What to work on: The answer should match the records character for character.

+ + + + + + +

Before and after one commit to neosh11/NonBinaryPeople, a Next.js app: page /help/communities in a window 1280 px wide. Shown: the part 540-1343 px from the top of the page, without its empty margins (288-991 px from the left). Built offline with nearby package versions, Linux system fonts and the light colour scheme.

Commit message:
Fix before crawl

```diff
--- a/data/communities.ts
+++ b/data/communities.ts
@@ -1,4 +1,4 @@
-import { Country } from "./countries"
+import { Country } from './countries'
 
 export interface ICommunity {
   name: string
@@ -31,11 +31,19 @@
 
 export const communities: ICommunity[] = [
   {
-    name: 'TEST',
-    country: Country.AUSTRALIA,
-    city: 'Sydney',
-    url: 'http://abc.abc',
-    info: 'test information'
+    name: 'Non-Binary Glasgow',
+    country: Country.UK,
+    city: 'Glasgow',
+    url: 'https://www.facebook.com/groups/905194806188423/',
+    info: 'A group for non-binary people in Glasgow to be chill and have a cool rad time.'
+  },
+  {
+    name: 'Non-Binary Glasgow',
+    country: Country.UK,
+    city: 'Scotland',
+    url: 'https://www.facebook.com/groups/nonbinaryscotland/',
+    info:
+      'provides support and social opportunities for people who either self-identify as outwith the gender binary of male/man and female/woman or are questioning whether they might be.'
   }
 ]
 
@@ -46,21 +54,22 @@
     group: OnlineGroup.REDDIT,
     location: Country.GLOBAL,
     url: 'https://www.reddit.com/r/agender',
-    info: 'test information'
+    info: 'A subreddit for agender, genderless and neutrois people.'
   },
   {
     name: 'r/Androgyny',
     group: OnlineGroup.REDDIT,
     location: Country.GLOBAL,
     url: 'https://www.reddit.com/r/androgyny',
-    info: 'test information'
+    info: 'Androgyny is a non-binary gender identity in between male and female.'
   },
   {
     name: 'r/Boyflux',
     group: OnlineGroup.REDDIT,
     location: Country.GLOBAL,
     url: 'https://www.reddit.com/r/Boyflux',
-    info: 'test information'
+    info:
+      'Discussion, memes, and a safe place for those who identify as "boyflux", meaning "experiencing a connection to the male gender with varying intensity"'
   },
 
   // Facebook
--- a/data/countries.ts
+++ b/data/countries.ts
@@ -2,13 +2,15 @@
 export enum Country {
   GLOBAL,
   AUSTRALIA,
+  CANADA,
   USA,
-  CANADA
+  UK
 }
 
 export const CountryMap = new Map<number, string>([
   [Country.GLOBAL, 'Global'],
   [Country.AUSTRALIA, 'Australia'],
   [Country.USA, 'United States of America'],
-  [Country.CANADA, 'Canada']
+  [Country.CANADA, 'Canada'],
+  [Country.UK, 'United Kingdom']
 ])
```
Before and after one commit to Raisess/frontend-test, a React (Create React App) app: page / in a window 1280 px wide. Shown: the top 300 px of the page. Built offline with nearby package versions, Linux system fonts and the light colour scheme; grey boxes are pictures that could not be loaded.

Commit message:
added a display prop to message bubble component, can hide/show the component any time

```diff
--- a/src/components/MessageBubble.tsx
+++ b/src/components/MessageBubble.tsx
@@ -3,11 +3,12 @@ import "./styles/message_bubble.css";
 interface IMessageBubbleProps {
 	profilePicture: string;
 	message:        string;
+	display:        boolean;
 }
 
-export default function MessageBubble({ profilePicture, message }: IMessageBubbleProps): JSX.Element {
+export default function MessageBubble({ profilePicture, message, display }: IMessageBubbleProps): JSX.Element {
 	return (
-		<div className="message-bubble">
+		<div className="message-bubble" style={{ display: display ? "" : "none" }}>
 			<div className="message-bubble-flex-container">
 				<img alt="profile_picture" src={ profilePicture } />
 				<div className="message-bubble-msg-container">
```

+ + + + + + +

Answer section:
Before and after one commit to neosh11/NonBinaryPeople, a Next.js app: page /help/communities in a window 1280 px wide. Shown: the part 540-1343 px from the top of the page, without its empty margins (288-991 px from the left). Built offline with nearby package versions, Linux system fonts and the light colour scheme.

Commit message:
Fix before crawl

```diff
--- a/data/communities.ts
+++ b/data/communities.ts
@@ -1,4 +1,4 @@
-import { Country } from "./countries"
+import { Country } from './countries'
 
 export interface ICommunity {
   name: string
@@ -31,11 +31,19 @@
 
 export const communities: ICommunity[] = [
   {
-    name: 'TEST',
-    country: Country.AUSTRALIA,
-    city: 'Sydney',
-    url: 'http://abc.abc',
-    info: 'test information'
+    name: 'Non-Binary Glasgow',
+    country: Country.UK,
+    city: 'Glasgow',
+    url: 'https://www.facebook.com/groups/905194806188423/',
+    info: 'A group for non-binary people in Glasgow to be chill and have a cool rad time.'
+  },
+  {
+    name: 'Non-Binary Glasgow',
+    country: Country.UK,
+    city: 'Scotland',
+    url: 'https://www.facebook.com/groups/nonbinaryscotland/',
+    info:
+      'provides support and social opportunities for people who either self-identify as outwith the gender binary of male/man and female/woman or are questioning whether they might be.'
   }
 ]
 
@@ -46,21 +54,22 @@
     group: OnlineGroup.REDDIT,
     location: Country.GLOBAL,
     url: 'https://www.reddit.com/r/agender',
-    info: 'test information'
+    info: 'A subreddit for agender, genderless and neutrois people.'
   },
   {
     name: 'r/Androgyny',
     group: OnlineGroup.REDDIT,
     location: Country.GLOBAL,
     url: 'https://www.reddit.com/r/androgyny',
-    info: 'test information'
+    info: 'Androgyny is a non-binary gender identity in between male and female.'
   },
   {
     name: 'r/Boyflux',
     group: OnlineGroup.REDDIT,
     location: Country.GLOBAL,
     url: 'https://www.reddit.com/r/Boyflux',
-    info: 'test information'
+    info:
+      'Discussion, memes, and a safe place for those who identify as "boyflux", meaning "experiencing a connection to the male gender with varying intensity"'
   },
 
   // Facebook
--- a/data/countries.ts
+++ b/data/countries.ts
@@ -2,13 +2,15 @@
 export enum Country {
   GLOBAL,
   AUSTRALIA,
+  CANADA,
   USA,
-  CANADA
+  UK
 }
 
 export const CountryMap = new Map<number, string>([
   [Country.GLOBAL, 'Global'],
   [Country.AUSTRALIA, 'Australia'],
   [Country.USA, 'United States of America'],
-  [Country.CANADA, 'Canada']
+  [Country.CANADA, 'Canada'],
+  [Country.UK, 'United Kingdom']
 ])
```
Before and after one commit to Raisess/frontend-test, a React (Create React App) app: page / in a window 1280 px wide. Shown: the top 300 px of the page. Built offline with nearby package versions, Linux system fonts and the light colour scheme; grey boxes are pictures that could not be loaded.

Commit message:
added a display prop to message bubble component, can hide/show the component any time

```diff
--- a/src/components/MessageBubble.tsx
+++ b/src/components/MessageBubble.tsx
@@ -3,11 +3,12 @@ import "./styles/message_bubble.css";
 interface IMessageBubbleProps {
 	profilePicture: string;
 	message:        string;
+	display:        boolean;
 }
 
-export default function MessageBubble({ profilePicture, message }: IMessageBubbleProps): JSX.Element {
+export default function MessageBubble({ profilePicture, message, display }: IMessageBubbleProps): JSX.Element {
 	return (
-		<div className="message-bubble">
+		<div className="message-bubble" style={{ display: display ? "" : "none" }}>
 			<div className="message-bubble-flex-container">
 				<img alt="profile_picture" src={ profilePicture } />
 				<div className="message-bubble-msg-container">
```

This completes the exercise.